When performers enter the audition space, greet them in a polite, formal manner and let them present whatever they have. If they have nothing prepared, have them read a scene and/or sing a song they know. When I ran auditions for elementary school productions, I found that even the most terrified child could be persuaded to sing "Happy Birthday," a good belt number. Maintain an upbeat, encouraging attitude. Each performer is taking an emotional risk appearing before you, so be supportive – even if their singing is so off key that it lands in another state. You are not expecting a finished performance . . . you are looking for potential. Be prepared to coax things along and offer suggestions. But stick to your schedule. If you are not sure about an individual, you can have them audition again.


Initial auditions often leave you with a few question marks. There may be two or more people who would be right for a particular role, or you may just want to see if certain performers were quite as good (or bad) as they seemed in the first go round. For callbacks, performers may be given specific songs or scenes from the play to prepare. Contact each of the performers in question, and arrange for them return for another audition within one to three days. Use the same two room system, with only decision makers witnessing the auditions.

Making the Decisions

If it is any consolation, professional producers and directors loathe this step as much as you do. Some helpful hints –

When my college group presented Camelot, the director found himself with three actors who could play King Arthur – one of them was yours truly. For the callback, we had to memorize Arthur's opening number and the soliloquy explaining how he became king. The director and conductor ran each of us through the material, making suggestions and seeing how we responded.

So how was a decision made? The director later told me that he was stumped until he looked beyond the one role and considered the full picture. Two of us would clearly be the most effective choices for other roles. The young man cast as Arthur had to work like hell on that complex character. He gave a marvelous performance, but I wouldn't have traded places with him for anything. Playing Mordred, I had the time of my life -- as did the talented fellow who played Merlin.

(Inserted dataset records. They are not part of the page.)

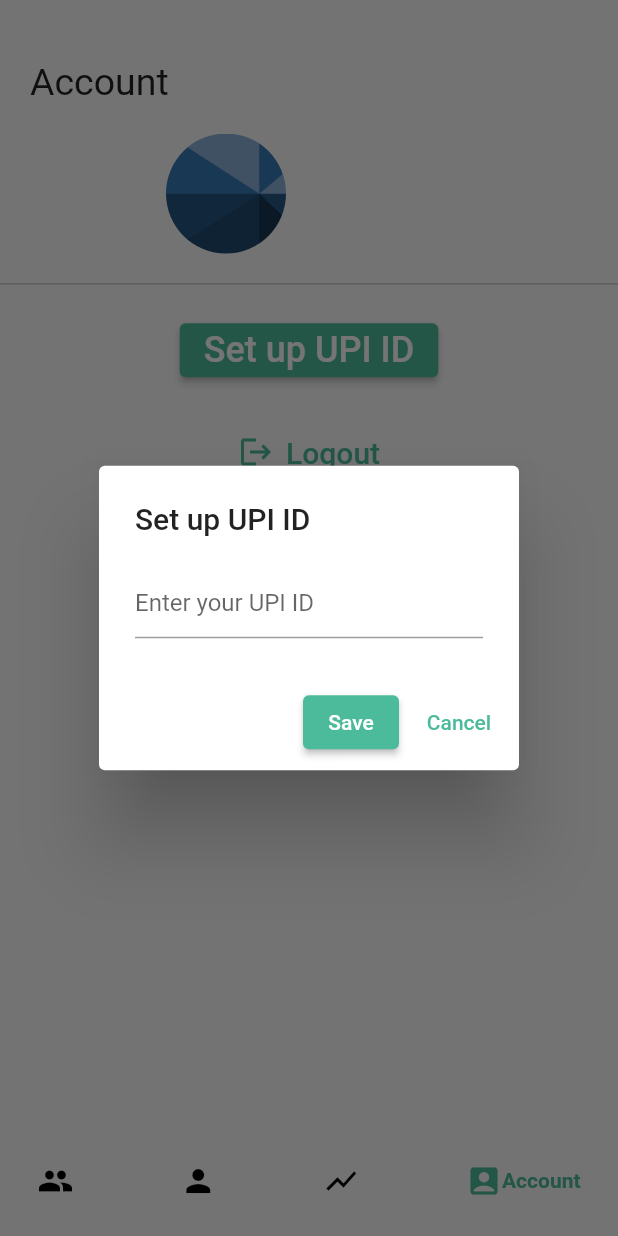
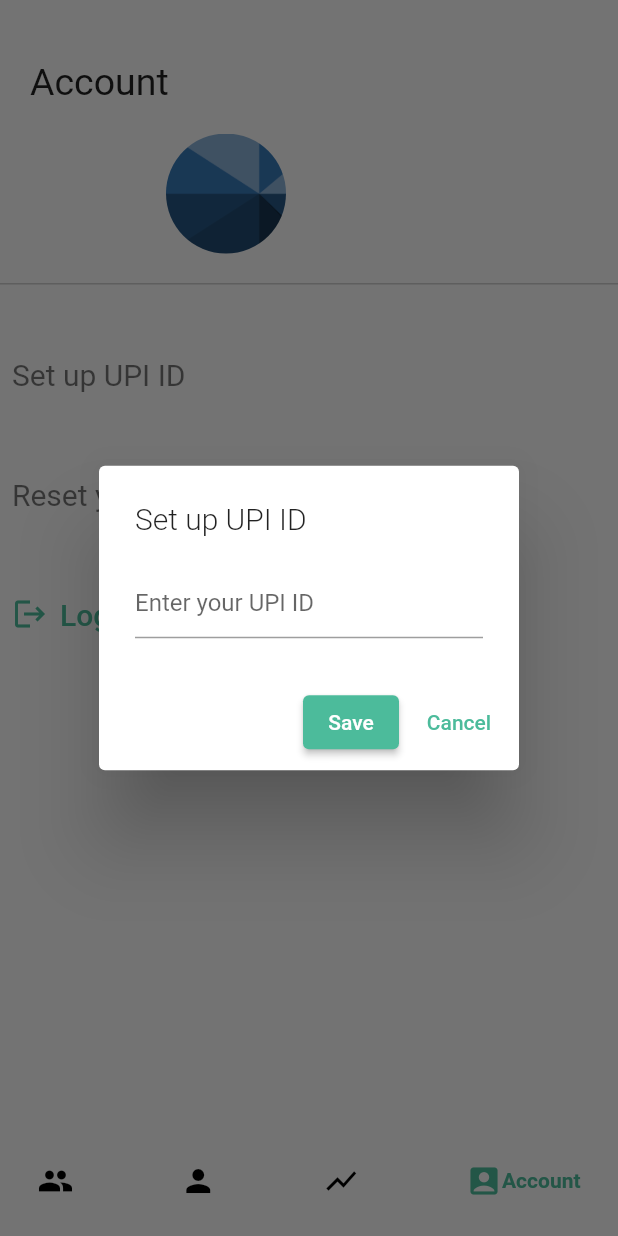
Before and after one commit to charishma-abburi/splitwise_app_replica, a Flutter app: the screen it shows once a user with an empty profile is signed in, item 4 of the bottom bar chosen, after a tap on "Set up UPI ID", on a phone screen of 412 x 824 dp. Run offline on Flutter 3.47's test engine with Material 2 defaults, Android fonts, the phone set to English and light mode, and no system bars; drawn by our look-alikes of google_nav_bar; our stand-ins replace cloud_firestore, email_validator, firebase_auth, firebase_core, firebase_messaging, flutter_spinkit and 3 more; missing offline and left inert: flutter_sms, mailer, upi_india; accounts and stored records are empty.

Commit message:
Account page UI and Added reset password

```diff
--- a/lib/src/account_page.dart
+++ b/lib/src/account_page.dart
@@ -1,3 +1,4 @@
+import 'package:fluttertoast/fluttertoast.dart';
 import 'package:splitwise_app_replica/constants.dart';
 import 'package:splitwise_app_replica/services/database.dart';
 import 'package:firebase_auth/firebase_auth.dart';
@@ -76,19 +77,21 @@ class _AccountPageState extends State<AccountPage> {
                   ),
                   const SizedBox(height: 20),
                   Center(
-                    child: ElevatedButton(
+                    child: Container(
+                      height: 80.0,
+                      width: double.infinity,
+                      child: TextButton(
                         // style: ButtonStyle(backgroundColor:Color.fromRGBO(76, 187, 155, 1), ),
-                      style: ButtonStyle(
-                        backgroundColor: MaterialStateProperty.all<Color>(
-                          Color.fromRGBO(76, 187, 155, 1),
-                        ),
+                        style: TextButton.styleFrom(
+                            alignment: Alignment.centerLeft,
+                            foregroundColor: Colors.grey
                         ),
                         onPressed: () {
                           showDialog(
                             context: context,
                             builder: (BuildContext context) {
                               return AlertDialog(
-                              title: const Text('Set up UPI ID'),
+                                title: const Text('Set up UPI ID', style: TextStyle(fontWeight: FontWeight.w300),),
                                 content: TextFormField(
                                   decoration: const InputDecoration(
                                     hintText: 'Enter your UPI ID',
@@ -131,17 +134,55 @@ class _AccountPageState extends State<AccountPage> {
                           );
                         },
                         child: const Text('Set up UPI ID',
-                          style: TextStyle(fontSize: 24)),
+                            style: TextStyle(
+                                color: Colors.black54,
+                                fontSize: 20,
+                                fontWeight: FontWeight.w400
+                            )
                         ),
                       ),
-                  const SizedBox(
-                    height: 20,
                     ),
+                  ),
+
+                  Container(
+                    height: 80.0,
+                    width: double.infinity,
+                    child: TextButton(
+                      onPressed: () async {
+                        await FirebaseAuth.instance.sendPasswordResetEmail(email:email!)
+                            .then((value) => {
+                              Fluttertoast.showToast(
+                                  msg: "Sent a reset link to your email",
+                                backgroundColor: colorTheme,
+                                textColor: Colors.white
+                              )
+                        })
+                            .onError((error, stackTrace) => {
+                          Fluttertoast.showToast(msg: "No such user")
+                        });
+                      },
+                      style: TextButton.styleFrom(
+                          alignment: Alignment.centerLeft,
+                        foregroundColor: Colors.grey
+                      ),
+                      child: const Text(
+                        "Reset your password",
+                        style: TextStyle(
+                          color: Colors.black54,
+                          fontSize: 20,
+                          fontWeight: FontWeight.w400
+                        ),
+                      ),
+                    ),
+                  ),
+
                   Center(
                     child: Container(
-                      // width: double.infinity,
+                      height: 80.0,
+                      width: double.infinity,
                       child: TextButton.icon(
                         style: TextButton.styleFrom(
+                          foregroundColor: Colors.grey,
                             alignment: Alignment.centerLeft),
                         onPressed: () async {
                           await _auth.signOut();
```
Lines whose indentation alone changed are shown as unchanged.
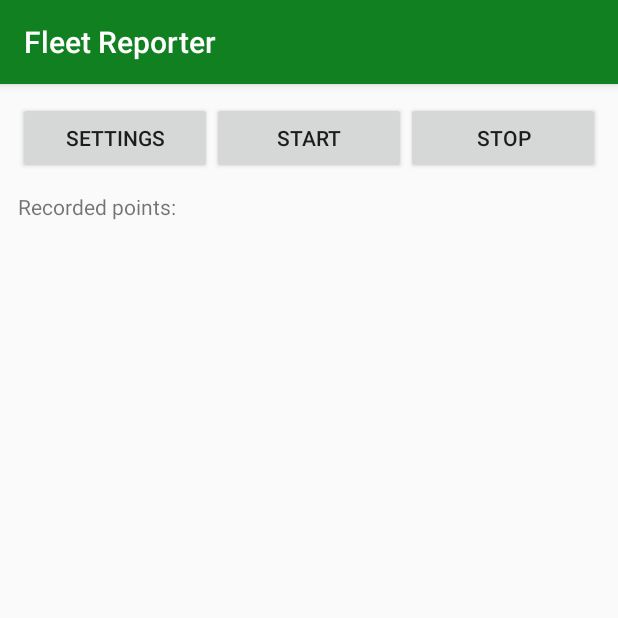
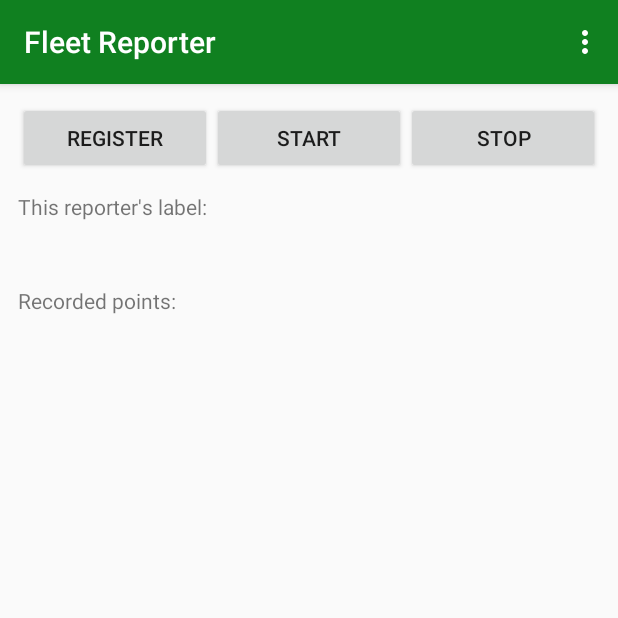
Before and after one commit to zestyping/fleetreporter, an Android app: the screen it shows after launch (MainActivity), on a phone screen of 412 x 824 dp, the top half of it. Run offline under Robolectric (Android 15) with nearby library versions, the phone set to English and light mode, and no system bars.

Commit message:
Implement registration ceremony; add prefs for reporter ID and label.

```diff
--- a/app/build.gradle
+++ b/app/build.gradle
@@ -35,10 +35,6 @@ android {
         versionName getGitVersionDescription()
     }
     buildTypes {
-        debug {
-            minifyEnabled false
-            shrinkResources true
-        }
         release {
             minifyEnabled true
             shrinkResources true
--- a/app/src/main/AndroidManifest.xml
+++ b/app/src/main/AndroidManifest.xml
@@ -6,6 +6,7 @@
   <uses-permission android:name="android.permission.ACCESS_FINE_LOCATION" />
   <uses-permission android:name="android.permission.INTERNET" />
   <uses-permission android:name="android.permission.RECEIVE_BOOT_COMPLETED" />
+  <uses-permission android:name="android.permission.RECEIVE_SMS" />
   <uses-permission android:name="android.permission.SEND_SMS" />
   <uses-permission android:name="android.permission.WAKE_LOCK" />
 
--- a/app/src/main/java/ca/zesty/fleetreporter/Point.java
+++ b/app/src/main/java/ca/zesty/fleetreporter/Point.java
@@ -26,14 +26,14 @@ import java.util.Locale;
         that have timestamps between lastTransitionMillis and timeMillis.
  */
 public class Point {
+    public final LocationFix fix;
     enum Type { RESTING, MOVING, GO, STOP };
     public final Type type;
-    public final LocationFix fix;
     public final long lastTransitionMillis;  // ms since 1970-01-01 00:00:00 UTC
 
-    public Point(Type type, LocationFix fix, Long lastTransitionMillis) {
+    public Point(LocationFix fix, Type type, Long lastTransitionMillis) {
+        this.fix = fix;
         this.type = type;
-        this.fix = fix;
         this.lastTransitionMillis = lastTransitionMillis == null ?
             fix.timeMillis : Math.min(fix.timeMillis, lastTransitionMillis);
     }
--- a/app/src/main/res/layout/activity_main.xml
+++ b/app/src/main/res/layout/activity_main.xml
@@ -18,11 +18,11 @@
     android:orientation="horizontal">
 
     <Button
-        android:id="@+id/settings_button"
+        android:id="@+id/register_button"
         android:layout_width="0dp"
         android:layout_weight="1"
         android:layout_height="wrap_content"
-        android:text="Settings" />
+        android:text="Register" />
 
     <Button
         android:id="@+id/start_button"
@@ -42,6 +42,21 @@
   <TextView
       android:layout_width="match_parent"
       android:layout_height="wrap_content"
+      android:text="This reporter's label:" />
+
+  <TextView
+      android:id="@+id/reporter_label"
+      android:layout_width="match_parent"
+      android:layout_height="wrap_content"
+      android:fontFamily="monospace"
+      android:textSize="32dp"
+      android:focusable="true"
+      android:longClickable="true"
+      android:textIsSelectable="true" />
+
+  <TextView
+      android:layout_width="match_parent"
+      android:layout_height="wrap_content"
       android:text="Recorded points:" />
 
   <TextView
--- /dev/null
+++ b/app/src/main/res/menu/toolbar_menu.xml
@@ -0,0 +1,12 @@
+<?xml version="1.0" encoding="utf-8"?>
+<menu
+    xmlns:android="http://schemas.android.com/apk/res/android"
+    xmlns:app="http://schemas.android.com/apk/res-auto"
+    xmlns:tools="http://schemas.android.com/tools"
+    tools:context=".activity.MainActivity">
+
+  <item
+      android:id="@+id/action_settings"
+      android:title="Settings"
+      app:showAsAction="never"/>
+</menu>
```
Also changed, not shown: app/src/main/java/ca/zesty/fleetreporter/LocationService.java (+36 -8 lines), app/src/main/java/ca/zesty/fleetreporter/MainActivity.java (+98 -9 lines), app/src/main/java/ca/zesty/fleetreporter/MotionListener.java (+6 -6 lines), app/src/main/java/ca/zesty/fleetreporter/Prefs.java (+22 -0 lines), app/src/main/java/ca/zesty/fleetreporter/Utils.java (+11 -0 lines), app/src/main/res/xml/preferences.xml (+12 -0 lines), 1 other file.
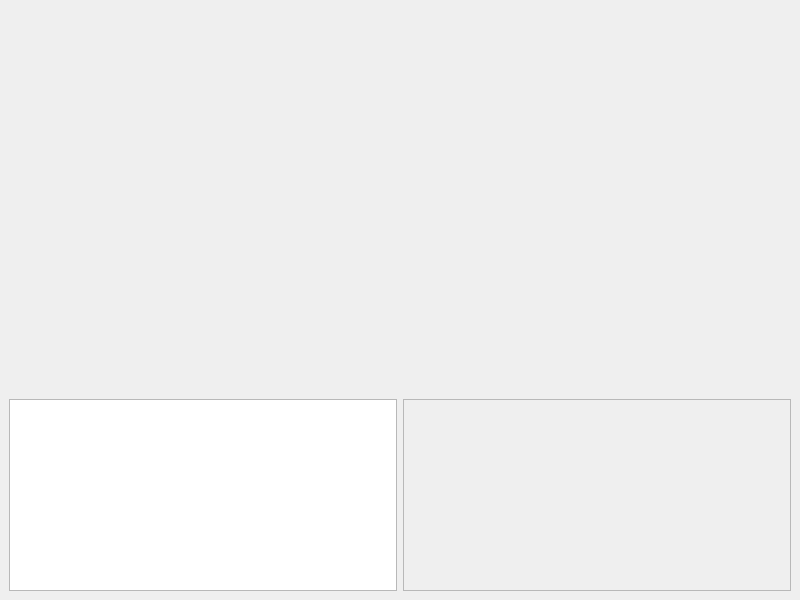
Old version of the form interface/interface.ui in the repository genzorr/optical-simulation.
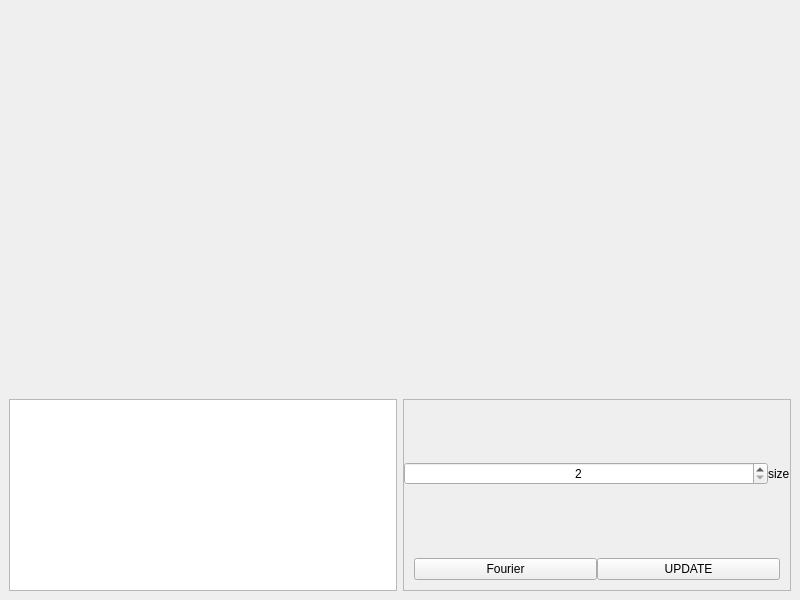
New version of the form.

Commit message: Added spinBox and some buttons.

Patch:
```diff
--- a/interface/interface.ui
+++ b/interface/interface.ui
@@ -160,6 +160,79 @@
          <property name="bottomMargin">
           <number>0</number>
          </property>
+         <item>
+          <layout class="QVBoxLayout" name="vl">
+           <item>
+            <layout class="QHBoxLayout" name="hl3">
+             <item>
+              <widget class="QSpinBox" name="sizeBox">
+               <property name="alignment">
+                <set>Qt::AlignCenter</set>
+               </property>
+               <property name="minimum">
+                <number>2</number>
+               </property>
+               <property name="maximum">
+                <number>300</number>
+               </property>
+               <property name="singleStep">
+                <number>2</number>
+               </property>
+               <property name="value">
+                <number>2</number>
+               </property>
+              </widget>
+             </item>
+             <item>
+              <widget class="QLabel" name="label">
+               <property name="sizePolicy">
+                <sizepolicy hsizetype="Fixed" vsizetype="Preferred">
+                 <horstretch>0</horstretch>
+                 <verstretch>0</verstretch>
+                </sizepolicy>
+               </property>
+               <property name="text">
+                <string>size</string>
+               </property>
+               <property name="margin">
+                <number>10</number>
+               </property>
+              </widget>
+             </item>
+            </layout>
+           </item>
+           <item>
+            <layout class="QHBoxLayout" name="horizontalLayout">
+             <property name="leftMargin">
+              <number>10</number>
+             </property>
+             <property name="topMargin">
+              <number>10</number>
+             </property>
+             <property name="rightMargin">
+              <number>10</number>
+             </property>
+             <property name="bottomMargin">
+              <number>10</number>
+             </property>
+             <item>
+              <widget class="QPushButton" name="fourierButton">
+               <property name="text">
+                <string>Fourier</string>
+               </property>
+              </widget>
+             </item>
+             <item>
+              <widget class="QPushButton" name="updateButton">
+               <property name="text">
+                <string>UPDATE</string>
+               </property>
+              </widget>
+             </item>
+            </layout>
+           </item>
+          </layout>
+         </item>
         </layout>
        </widget>
       </item>
```
The commit also changes 6 other files.
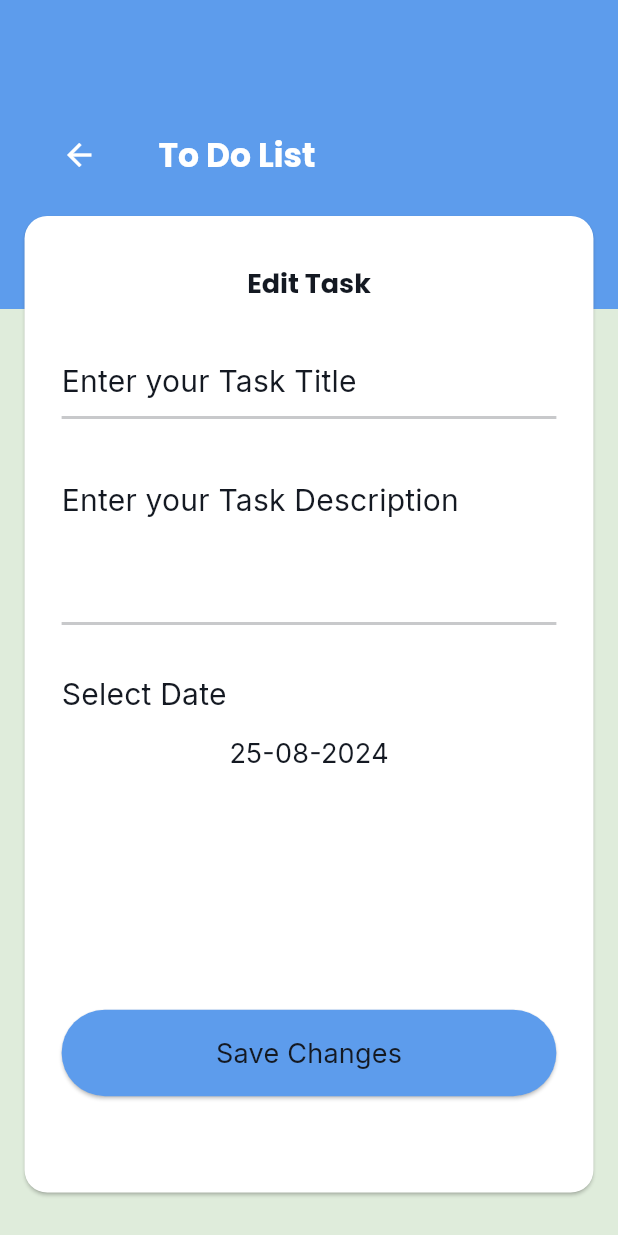
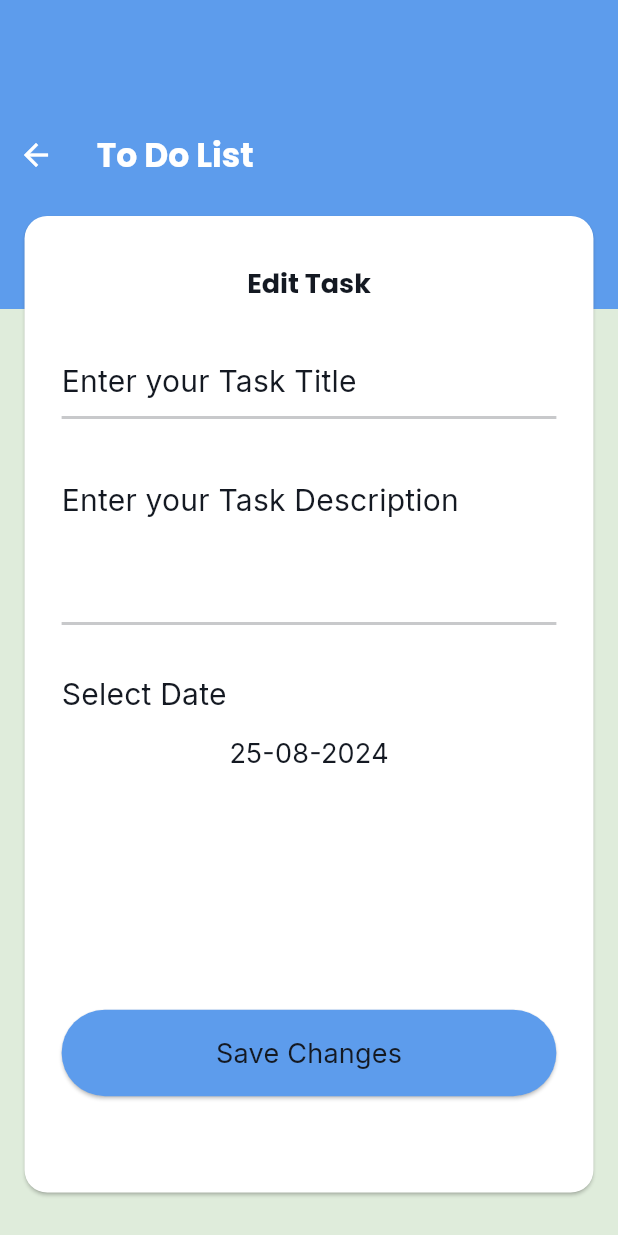
Before and after one commit to ahmedalam782/ToDo_App, a Flutter app: the EditTask screen opened directly with empty values, on a phone screen of 412 x 824 dp. Run offline on Flutter 3.47's test engine with Material 3 defaults, Android fonts, the phone set to English and light mode, and no system bars; our stand-ins replace cloud_firestore, easy_date_timeline, firebase_auth, firebase_core, firebase_messaging, flutter_local_notifications and 5 more; accounts and stored records are empty; generated files the repository leaves out were written again.

```diff
--- a/lib/Shared/Components/default_appbar.dart
+++ b/lib/Shared/Components/default_appbar.dart
@@ -1,5 +1,7 @@
 import 'package:flutter/material.dart';
+import 'package:provider/provider.dart';
 import 'package:todo_app_route/Shared/Themes/app_theme.dart';
+import 'package:todo_app_route/Ui/Widgets/Tabs/Settings_Tab/setting_provider.dart';
 
 class DefaultAppbar extends StatelessWidget {
   const DefaultAppbar({super.key, required this.title, this.isShow = false});
@@ -9,6 +11,7 @@ class DefaultAppbar extends StatelessWidget {
 
   @override
   Widget build(BuildContext context) {
+    SettingProvider settingProvider = Provider.of<SettingProvider>(context);
     return Container(
       padding: EdgeInsets.symmetric(
         vertical: MediaQuery.of(context).size.height * .09,
@@ -20,8 +23,13 @@ class DefaultAppbar extends StatelessWidget {
         children: [
           isShow
               ? Padding(
-                  padding: EdgeInsetsDirectional.symmetric(
-                    horizontal: MediaQuery.of(context).size.width * .07,
+                  padding: EdgeInsetsDirectional.only(
+                    end: settingProvider.lang == 'en'
+                        ? MediaQuery.of(context).size.width * .04
+                        : 0,
+                    start: settingProvider.lang == 'ar'
+                        ? MediaQuery.of(context).size.width * .06
+                        : 0,
                   ),
                   child: BackButton(
                     onPressed: () {
```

Post the Cast List

As soon as your decisions are made, post your final cast list. Do not make a physical announcement – save the drama for show time. Just tack a list on an appropriate bulletin board or website, with instructions where and when to report for first rehearsal.

Most disappointed performers will keep their feelings to themselves. Occasionally, someone will react badly, or you may have to deal with unhappy friends or relatives. You may want a private chat with individuals who are upset -- use your best judgment. Do what you can to reassure them, and try not to take their statements personally. Let them vent a bit, but if anyone gets abusive, walk away. I've rarely seen it reach that point, but it can happen. Hell hath no fury like a parent who's little angel is not cast as Annie!

With casting done, catch your breath and enjoy your final few days of freedom. Once rehearsals begin, free hours will become as rare as true platinum blondes.

On to: Rehearsals